New Call-to-action

Lean thinking is a management concept that takes its cue from management practices implemented by Toyota and eventually other members of the Japanese automobile industry in the 1980s. Manufacturers who implement Lean management do so with the goal of achieving operational improvement and cost reduction. While some firms keep to the initial focus of Lean, which is to improve internal efficiency, it can be extended to external suppliers as a way of coping with uncertainty within the supply chain. Lean Supply (LS) techniques are used to focus on external integration and extended value streams that bring value to products and services that help sustain value chains, while keeping businesses competitive.

The Lean Supply Chain Model

A Lean supply model for manufacturers of cosmetic and food products has 12 key elements:

 1. Lean production and logistics, which includes “Just-in-Time” (JIT) delivery, Pull, and Flow

 2. Problem solving and continuous improvement, which includes frequent feedback and shared risk/benefit

 3. Flow integration system supply for integrated and continuous flow

 4. Involvement in product development

 5. Customer focus involving CRM

 6. Supplier quality assurance through a strict process and evaluation system

 7. Effective with information sharing, including supplier feedback and communication

 8. Collaboration and partnership

 9. Long-term collaboration with focus on trust and commitment

10. Few suppliers that helps for better inventory management

11. Supplier selection based on multiple criteria, including relation or added value

12. Supplier development which provides programs to support development

Within the Lean supply model, favorable conditions are created for manufacturers and suppliers to share best practices and build relationships. This can be crucial for integrating resource flows and performing collaborative improvement. Such improved relationships are essential for enhancing supplier efficiency.

Desjardin’s Role in the Lean Supply Chain Model

As a provider of metal packaging for cosmetics and food products, Desjardin enters the Lean supply model as part of the JIT process of the supply chain. Desjardin does not package products, but instead, supplies manufacturers with adapted tins (made from tinplate or aluminum) that are custom printed according to each manufacturers’ specifications. These specifications may include using the same type and sized tin but using varied printing for example for products sold in different regions or different content.

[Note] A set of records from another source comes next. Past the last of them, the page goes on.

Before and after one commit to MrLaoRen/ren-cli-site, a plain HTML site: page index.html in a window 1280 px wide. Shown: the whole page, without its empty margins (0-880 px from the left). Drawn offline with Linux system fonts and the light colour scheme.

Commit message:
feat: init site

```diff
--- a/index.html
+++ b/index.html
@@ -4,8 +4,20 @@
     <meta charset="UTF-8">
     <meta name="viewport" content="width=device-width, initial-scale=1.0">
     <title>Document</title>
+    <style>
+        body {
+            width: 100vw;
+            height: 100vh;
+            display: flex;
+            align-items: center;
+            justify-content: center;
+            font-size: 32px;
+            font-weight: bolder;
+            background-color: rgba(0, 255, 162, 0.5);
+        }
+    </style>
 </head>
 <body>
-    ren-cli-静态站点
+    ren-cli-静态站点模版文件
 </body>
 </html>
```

When included in a manufacturer’s lean supply chain, Desjardin responds to manufacturing’s need for packaging according to demand pull. This helps prevent manufacturers from experiencing bottlenecks while having to wait for packaging for products that are ready to be sent out and distributed in a timely manner.

 

New Call-to-action

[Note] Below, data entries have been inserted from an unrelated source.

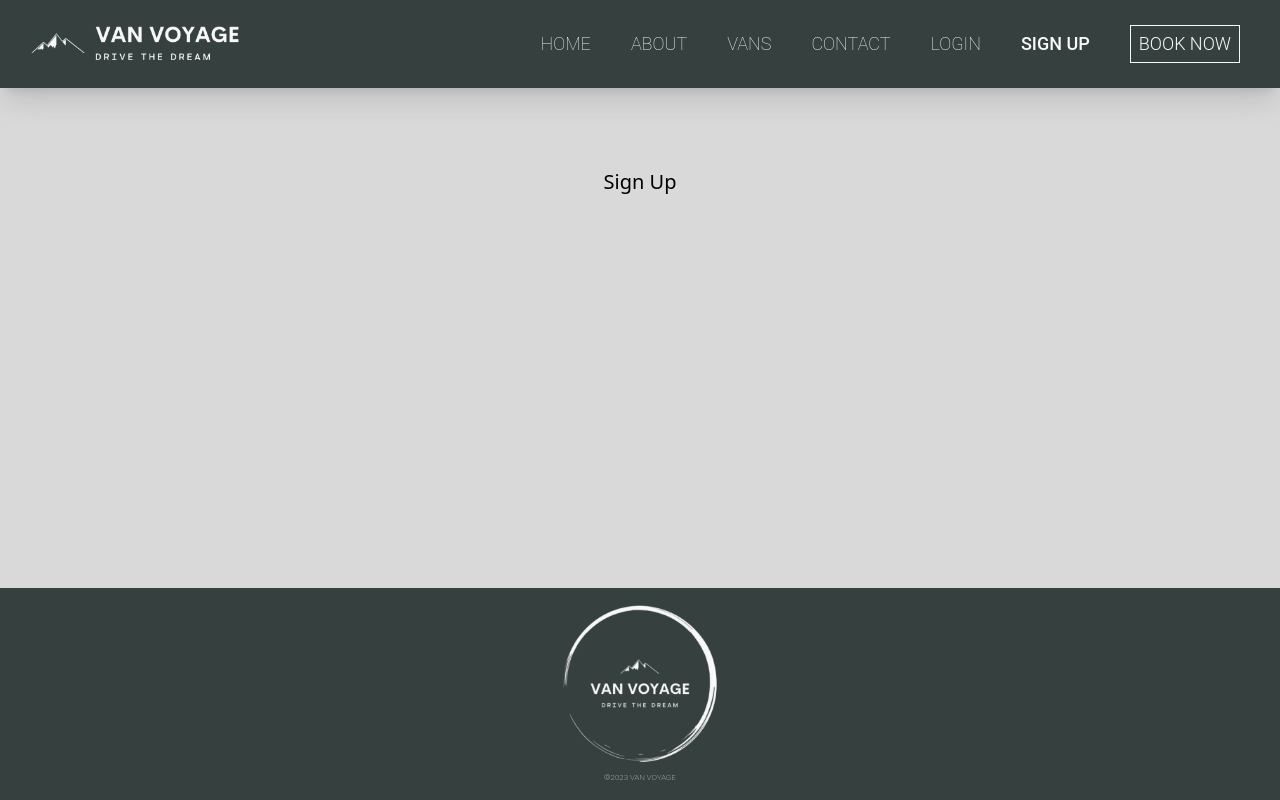
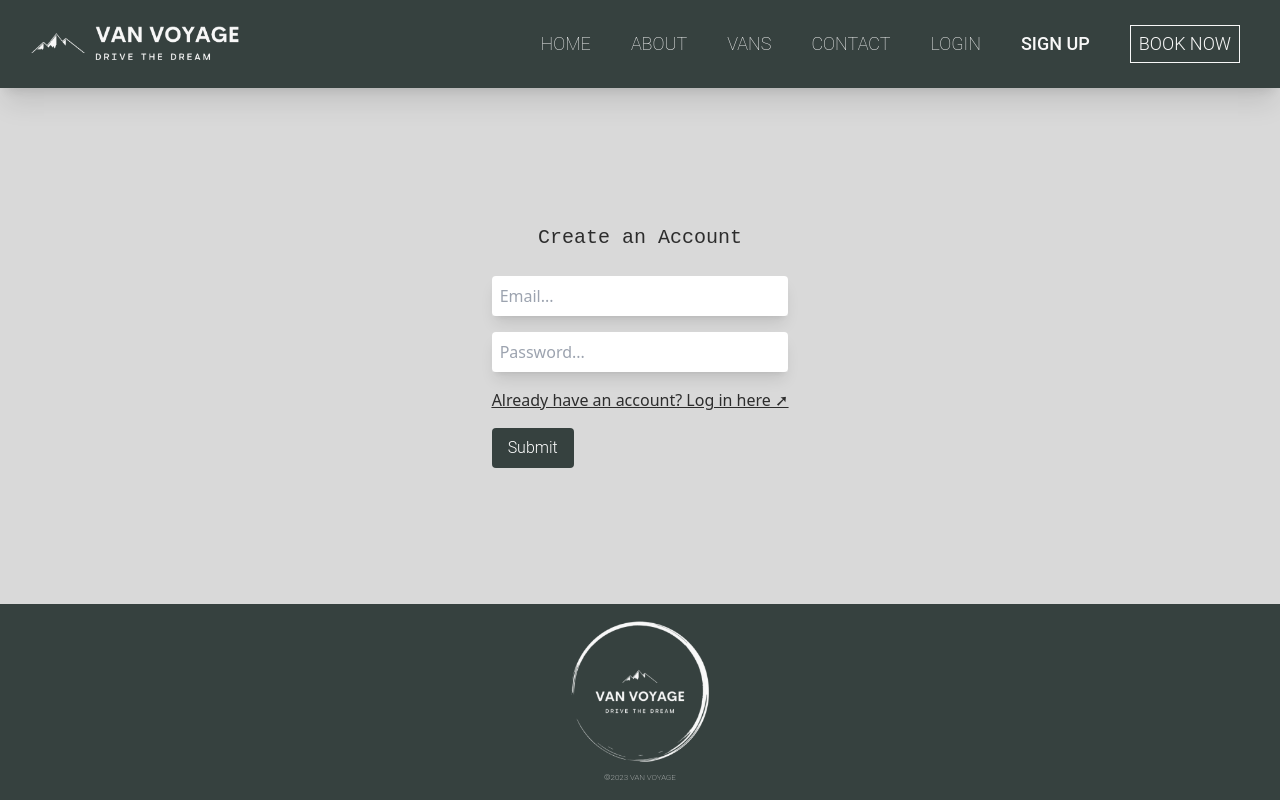
Before and after one commit to van-voyagers/T3A2-B-van-voyage-client, a React (Vite) app: page /signup in a window 1280 px wide. Built offline with nearby package versions, Linux system fonts and the light colour scheme; the HTML template or start-up script is replaced by a standard one; a web font is replaced by a local one.

Commit message:
shoadows added to forms, style-guide updated

```diff
--- a/package.json
+++ b/package.json
@@ -10,6 +10,7 @@
     "preview": "vite preview"
   },
   "dependencies": {
+    "axios": "^1.4.0",
     "react": "^18.2.0",
     "react-dom": "^18.2.0",
     "react-router-dom": "^6.14.2"
--- /dev/null
+++ b/src/components/CreateAccountForm.jsx
@@ -0,0 +1,61 @@
+import React, { useState } from 'react';
+import { Link, useNavigate } from 'react-router-dom';
+import axios from 'axios';
+
+function CreateAccountForm() {
+  const [email, setEmail] = useState('');
+  const [password, setPassword] = useState('');
+  const navigate = useNavigate();
+
+  const handleSubmit = async (event) => {
+    event.preventDefault();
+
+    try {
+      const response = await axios.post('http://localhost:3000/users/create-account', { email, password });
+
+      // Handle successful submission here
+      alert("Account successfully created!");
+      navigate('/login');
+    } catch (error) {
+      // Handle error during submission here
+      console.error(error);
+    }
+  }
+
+  return (
+    <form onSubmit={handleSubmit} className="flex flex-col items-center px-5 space-y-4 text-voyage-black">
+      <div className="w-full shadow-lg">
+        <input
+          type="email"
+          id="email"
+          name="email"
+          value={email}
+          onChange={(e) => setEmail(e.target.value)}
+          placeholder="Email..."
+          required
+          className="w-full h-10 pl-2 border-voyage-black border-opacity-50 focus:border-voyage-black focus:border-opacity-50 focus:outline-none focus:ring-2 focus:ring-voyage-black focus:ring-opacity-50 rounded"
+        />
+      </div>
+      <div className="w-full shadow-lg">
+        <input
+          type="password"
+          id="password"
+          name="password"
+          value={password}
+          onChange={(e) => setPassword(e.target.value)}
+          placeholder="Password..."
+          required
+          className="w-full h-10 pl-2 border-voyage-black border-opacity-50 focus:border-voyage-black focus:border-opacity-50 focus:outline-none focus:ring-2 focus:ring-voyage-black focus:ring-opacity-50 rounded"
+        />
+      </div>
+      <div className="underline">
+        <Link to="/login" className="text-voyage-black">Already have an account? Log in here ➚</Link>
+      </div>
+      <div className="self-start">
+        <button type="submit" className="bg-voyage-green text-white font-roboto font-light rounded px-4 py-2">Submit</button>
+      </div>
+    </form>
+  );
+}
+
+export default CreateAccountForm;
--- a/src/components/Footer.jsx
+++ b/src/components/Footer.jsx
@@ -7,7 +7,7 @@ function Footer() {
       <img
         src={VanVoyageFooterLogo}
         alt="Van Voyage Footer Logo"
-        className="h-14 sm:h-20 md:h-32 lg:h-40"
+        className="h-14 sm:h-20 md:h-32 lg:h-36"
       />
       <p className="text-voyage-white font-roboto font-extralight text-[8px] text-center mt-2">
         ©2023 VAN VOYAGE
--- a/src/pages/SignUp.jsx
+++ b/src/pages/SignUp.jsx
@@ -1,12 +1,17 @@
 import React from "react";
+import { Link } from 'react-router-dom';
 import Header from "../components/Header";
 import Footer from "../components/Footer";
+import CreateAccountForm from "../components/CreateAccountForm";
 
 function SignUp() {
   return (
     <div className="flex flex-col min-h-screen">
       <Header />
-      <p className="text-center mt-20 text-xl flex-grow">Sign Up</p>
+      <div className="flex flex-col items-center justify-center flex-grow">
+        <p className="text-center text-xl mb-6 font-roboto-mono text-voyage-black">Create an Account</p>
+        <CreateAccountForm />
+      </div>
       <Footer />
     </div>
   );
```
Also changed, not shown: 2 other files (tests, documents, lock files or other folders).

References

  • Read more about industrial supply chain management for food and cosmetics manufacturers (2019 - today)
  • Viewing lean supply from the IMP perspective (2020), by Leandro D.B. dos Santos, Elsebeth Holmen and Ann-Charlott Pedersen. In:  Journal of Business & Industrial Marketing, ISSN: 0885-8624
  • ERP Integration as a Support for Logistics Controlling in Supply Chain(2011), by Adam KolińskiPaweł and FajferPaweł Fajfer.
    In: Information Technologies in Environmental Engineering – new trends and challengesPublisher: ESE. SpringerEditors: Golinska Paulina, Fertsch Marek, Marx-Gomez J

Topics: Cosmetics, Supply Chain, Food, Lean